With the authorities on his heels and his life left in ruin, Calvin uses his new powers to blend in until a journey for freedom becomes a quest for peace. As the agency’s rival organization threatens the security of all of earth’s inhabitants, he teams up with unlikely allies and battles surprising enemies hellbent on unleashing their power in a twisted version of justice, innocent lives be damned."
Guy Harrison's espionage thriller is a fast-paced exploration of corruption and abuse of power. The central character, Calvin, is isolated from his life through his induction into the Agency of Influence. He is then isolated from this new world when he is accused of murder. Calvin's journey is a simple but powerful one: he is a man being pushed continually out of his comfort zone. When he takes action he doesn't try to regain his old life, he seeks to push his enemies out of their own comfort zones and create a new world order. It's an exciting story packed with twists, disasters and suspense.
Calvin's characterisation emphasises his incongruity with each new environment: he doesn't conform to stereotypes or cliched modes of behaviour, and this pushes his character towards being more original than your average super-spy. On occasion I found the passages expanding his character to be a little clumsy and detail-heavy, with exposition which was unnecessary, as Calvin's actions speak for themselves.
Calvin's induction into the Agency is vivid and imaginative: imbued with special abilities and a specific agenda Calvin's foray into his new existence is intriguing. I did however find that throwing him into heavy cases in a "field" situation with nothing but an instruction manual stretched credibility. Of course it chimes with the wider theme of Calvin being given no support by his agency, and even being set up for failure, but it still seemed to be a little precipitate in the induction process. I likewise found the "influence" exerted over Carla Andrews to be disproportionate to the relationship established with her, and her new determination was at odds with her previous indolence and depression, with insufficient cause to change.
Calvin is a strong character who drives the narrative well, but from a feminist point of view I found the supporting cast of female characters to be a little lacklustre.
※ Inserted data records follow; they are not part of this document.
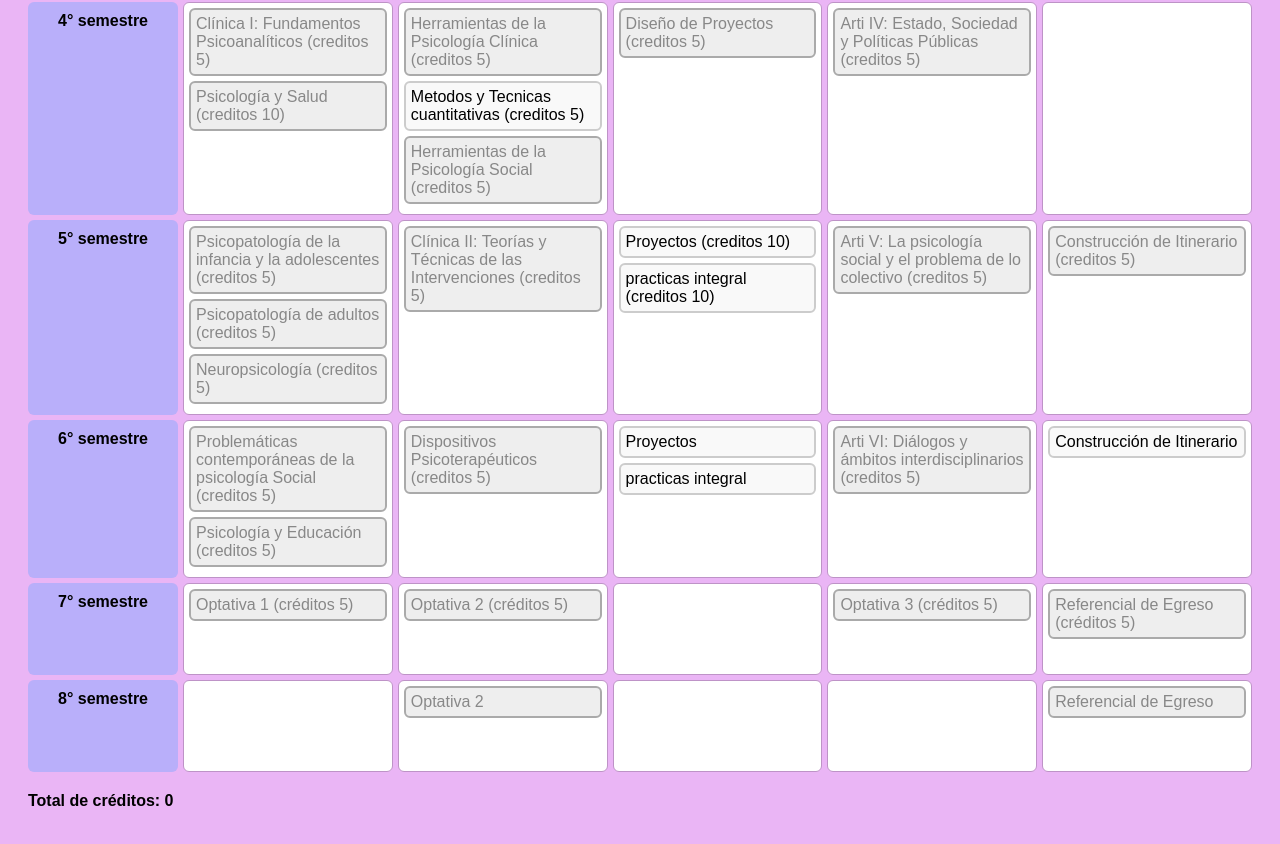
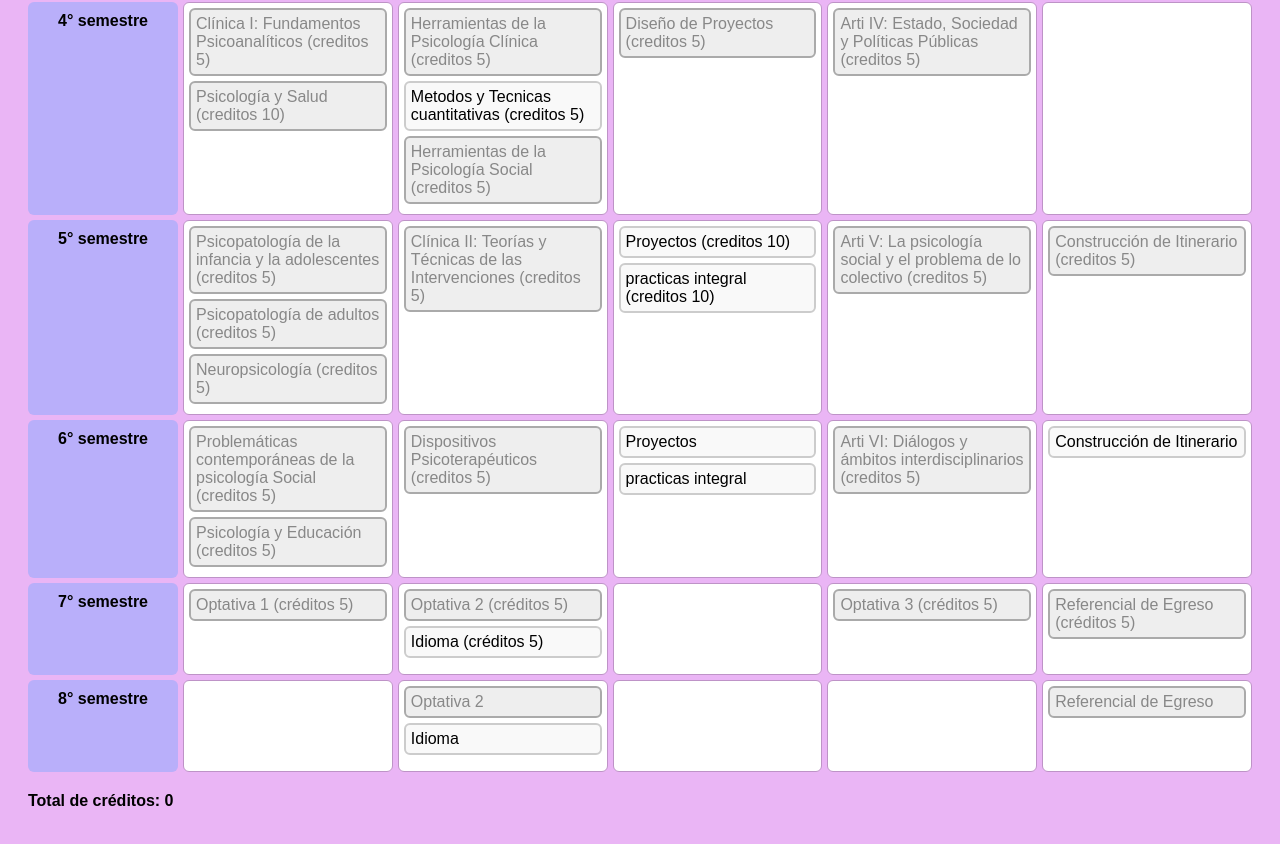
Before and after one commit to AleArmelo/malla-psicologia_Udelar, a plain HTML site: page index.html in a window 1280 px wide. Shown: the part 648-1492 px from the top of the page. Drawn offline with Linux system fonts and the light colour scheme.

Commit message:
Update index.html

```diff
--- a/index.html
+++ b/index.html
@@ -320,6 +320,9 @@
   <div class="materia bloqueada" data-id="optativa-2-7" data-creditos="5">
     Optativa 2 (créditos 5)
   </div>
+  <div class="materia bloqueada" data-id="idioma-7" data-creditos="5">
+  Idioma (créditos 5)
+</div>
 </div>
 
 <!-- Práctica y Proyecto -->
@@ -346,6 +349,10 @@
       <div class="materia bloqueada" data-id="optativa-2-8" data-creditos="0">
   Optativa 2
 </div>
+<div class="materia bloqueada" data-id="idioma-8" data-creditos="0">
+  Idioma
+</div>
+
 </div>
     <div class="celda"></div>
     <div class="celda"></div>
```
They are either evil or cold, but as Calvin is usually the focus of attention their deficiencies aren't too distracting.
The powers used by the two agencies add a different dimension to the espionage genre. They are simple but well depicted, and they grow into the central theme and argument of the novel: the nature of power, how people use it and how it uses them.
This is book one in a forthcoming series, and it ably establishes Calvin, the two opposing agencies, and the world caught between them. It's an exciting thriller with plenty of surprises.